The protest: Demonstration turns violent outside political fund-raiser



Police used pepper spray and shot rubber bullets to disperse a protest that turned violent Thursday as local Republicans arriving for a political fund-raiser headlined by President Bush attempted to make their way through demonstrators.

Police acknowledged they had made no provision to move the donors through the protesters, who had gathered outside the Hilton Portland to taunt Bush and his supporters.

There were conflicting reports about whether Portland or Beaverton police officers fired the rubber bullets at the crowd of about 1,300 people. Police said it was the first time in memory that officers had used rubber bullets in Portland for crowd control.

"It may have been our Beaverton partners," said Portland Police Chief Mark Kroeker, reached at home Thursday night. "I don't believe our people used them today, but they are very effective in crowd management."

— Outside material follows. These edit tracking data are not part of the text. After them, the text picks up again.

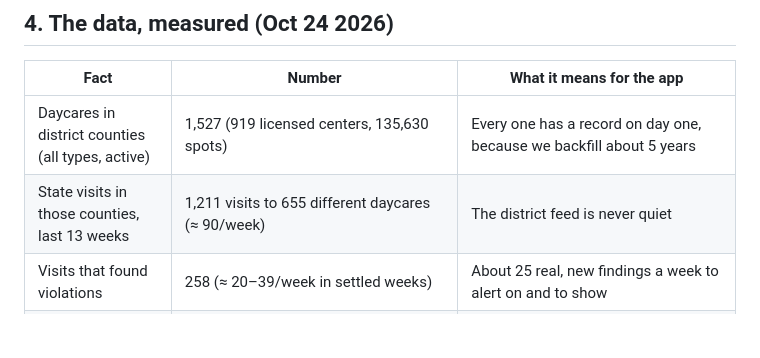
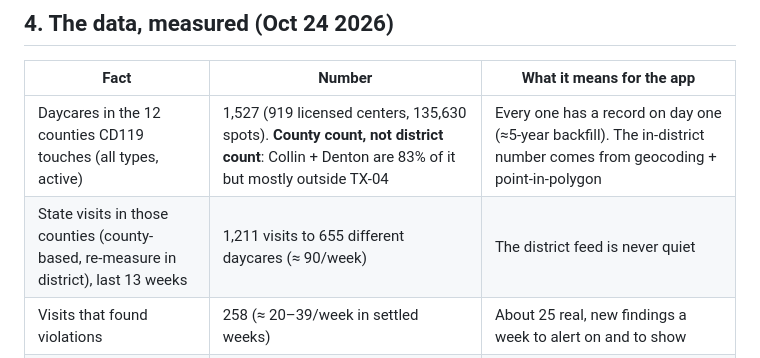
Before and after one commit to areebhirani-beep/daycare-watch, a Markdown page: docs/ARCHITECTURE.md, the part around the change. GitHub-like rendering; blank space fills up the shorter version.

Commit message:
docs: add verified official sources; relabel 1,527 as a county count

```diff
--- a/docs/ARCHITECTURE.md
+++ b/docs/ARCHITECTURE.md
@@ -65,8 +65,8 @@
 
 | Fact | Number | What it means for the app |
 |---|---|---|
-| Daycares in district counties (all types, active) | 1,527 (919 licensed centers, 135,630 spots) | Every one has a record on day one, because we backfill about 5 years |
-| State visits in those counties, last 13 weeks | 1,211 visits to 655 different daycares (≈ 90/week) | The district feed is never quiet |
+| Daycares in the 12 counties CD119 touches (all types, active) | 1,527 (919 licensed centers, 135,630 spots). **County count, not district count**: Collin + Denton are 83% of it but mostly outside TX-04 | Every one has a record on day one (≈5-year backfill). The in-district number comes from geocoding + point-in-polygon |
+| State visits in those counties (county-based, re-measure in district), last 13 weeks | 1,211 visits to 655 different daycares (≈ 90/week) | The district feed is never quiet |
 | Visits that found violations | 258 (≈ 20–39/week in settled weeks) | About 25 real, new findings a week to alert on and to show |
 | Per-daycare visit gap | every 2–8 months | Alerts are rare for any one family, like a smoke alarm. That's correct, not a weakness. |
 | Recent weeks with violations flagged | wk 41: 8, wk 42: 2, wk 43: 0 | Findings seem to be finalized 1–3 weeks after the visit (**inference, verify**). Alerts arrive days to weeks after an inspection. |
```
Also changed, not shown: docs/OFFICIAL_SOURCES.md (added, +91 -0 lines).
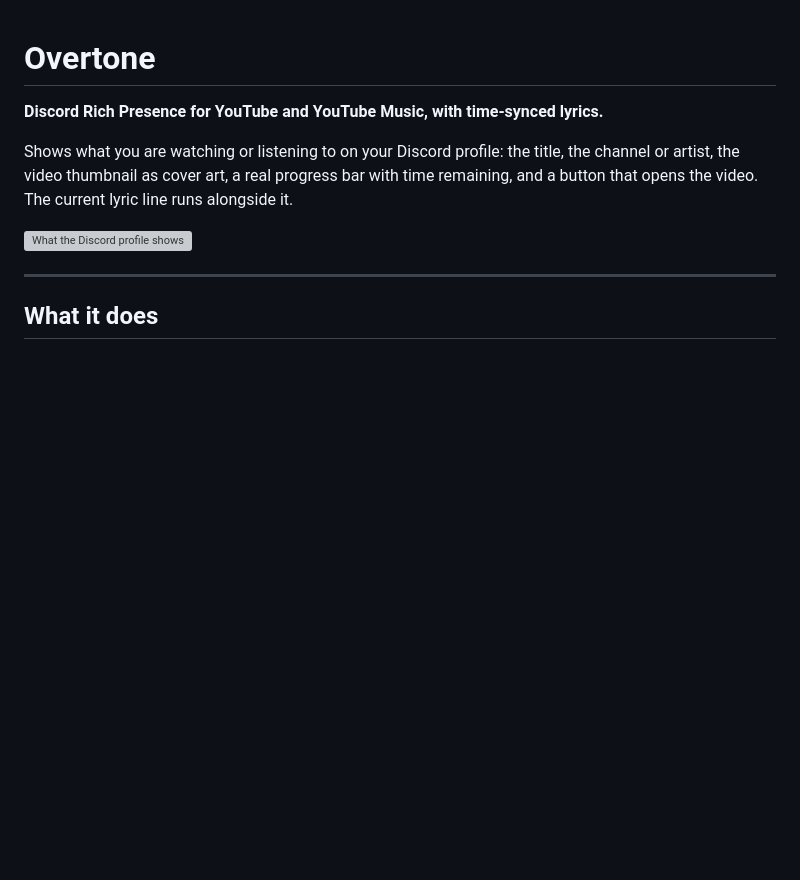
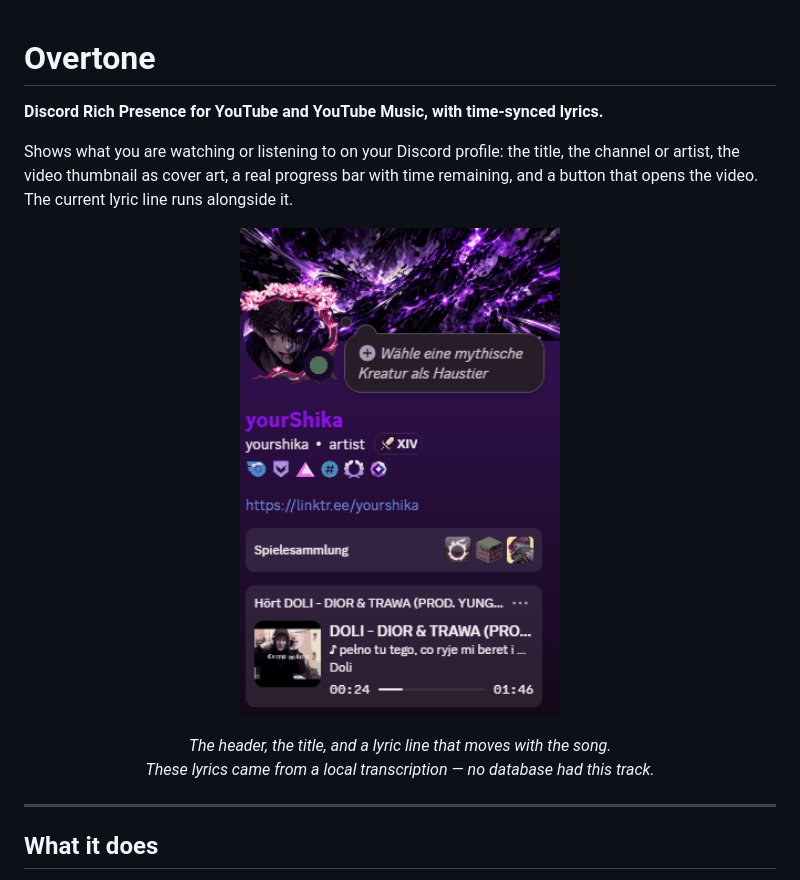
Before and after one commit to yourShika/overtone, a Markdown page: README.md, the part around one of its changes. Rendered like a GitHub page; pictures changed too: docs/img/overtone-in-discord.gif (added); blank space fills up the shorter version; grey boxes are pictures that could not be loaded.

```diff
--- a/README.md
+++ b/README.md
@@ -7,7 +7,14 @@ the channel or artist, the video thumbnail as cover art, a real progress bar
 with time remaining, and a button that opens the video. The current lyric line
 runs alongside it.
 
-![What the Discord profile shows](docs/img/presence.svg)
+<p align="center">
+  <img src="docs/img/overtone-in-discord.gif" alt="Overtone running on a Discord profile: a custom activity header, the song title, a lyric line moving with the music, and a progress bar" width="320">
+</p>
+
+<p align="center">
+  <em>The header, the title, and a lyric line that moves with the song.<br>
+  These lyrics came from a local transcription — no database had this track.</em>
+</p>
 
 ---
 
```
Also changed, not shown: other parts of README.md (+2 -0 lines), README.de.md (+9 -0 lines), 1 other file.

Several arrests were reported, but police did not have a tally as the protests continued past 10 p.m. A number of people suffered from pepper spray, including several children, and some adults had welts from rubber bullets. No serious injuries were reported, although one police officer broke a wrist when shoved to the ground by protesters, said Sgt. Brian Schmautz, a Portland Police Bureau spokesman.

The gathering turned chaotic shortly before 5 p.m. at Southwest Taylor Street between Sixth and Fifth avenues, more than an hour before the president spoke at the Hilton.

A half-block from the hotel, officers in black riot gear ordered protesters, who ranged from peace activists to a wide range of environmentalists, to disperse. Moments later, even as some protesters shouted "peaceful protest" and began to retreat, police began saturating the crowd with pepper spray.

According to Schmautz, the officers were members of the bureau's Rapid Response Team, specially trained to deal with crowd disturbances.

The crowd did not follow police commands, Schmautz said. "We had several items being thrown at the officers."

At one point, as a police car pushed through the crowd while officers were attempting to reposition a metal barricade, several protesters leaped onto the hood of the cruiser.

Officers responded by firing rubber bullets, resulting in one protester falling to the street.

There was a later incident about 8:15 p.m. in front of the Heathman Hotel, when about 15 protesters blocked the entrance. When the demonstrators didn't move, police declared an emergency, fired several rounds of rubber bullets into the ground and arrested one protester while clearing the area.

Rapid Response Team officers carried several types of less-than-lethal guns: a 12-gauge gun with bean-bag ammunition, a 37 mm single-shot gun with .50-caliber rubber balls the size of marbles and sage guns with rubber-type rounds.

. Aside from Beaverton, officers from Tigard, Clackamas County and Oregon State Police, assisted, reporting to Portland police incident commanders.

Pepper spray continues to be a common crowd control tactic. Don Joughin and his wife, Corinna, expected a peaceful protest, so they brought their three children, ages 3, 7 and 10 months.

Near Southwest Second Avenue and Alder Street, foot and bike officers told Joughin to move his family. But as the Joughins moved away, officers sprayed in their direction, temporarily blinding them.

"There was no warning, no ultimatum, nothing," Joughin said, trying to comfort his wailing 10-month-old son, whose eyes were red and swollen. "They picked the guy with three kids to spray first."

Alan Graf, a member of the National Lawyers Guild and police-accountability activist, said members of the guild will be at the mayor's office at 9 this morning. They will demand Kroeker's resignation for the Police Bureau's handling of protesters.

Donors caught in middle Bush was attending a fund-raiser for Sen. Gordon Smith, R-Ore., who is being challenged by Secretary of State Bill Bradbury, a Democrat.

A long line of donors, including Republican gubernatorial candidate Kevin Mannix, found themselves pressed against parking lot walls near Fifth and Taylor, unable to move past the protest.

Police said they did not set up a corridor for donors to get to the event, but only those trying to walk up Taylor Street encountered trouble. A few protesters screamed obscenities and attempted to block the Republican supporters.

Mannix said one protester blocked his path as he and his wife walked toward the Hilton. "I said 'I'm just trying to get through here,' " Mannix said. After about 10 seconds, "I put my hands on his left side and just brushed past.

"I'll just say it was tense," Mannix said.

Thursday's protest was relatively calm compared with a clash two years ago between police and demonstrators, as well as similar conflicts when the first President Bush visited more than a decade ago.

Although the crowd of 300 was much smaller during a May Day rally in 2000, it led to property damage and 19 arrests and a lengthy debate about whether police used the proper amount of force.

About 30 people were arrested in the 1991 demonstration against then-President Bush.

Similar demonstrations against Bush and then-Vice President Dan Quayle in 1989 and 1990 led to dozens of arrests and prompted White House officials to label Portland "Little Beirut."

Mark Larabee, Dave Hogan, Norm Maves and Ashbel S. Green of The Oregonian contributed to this story.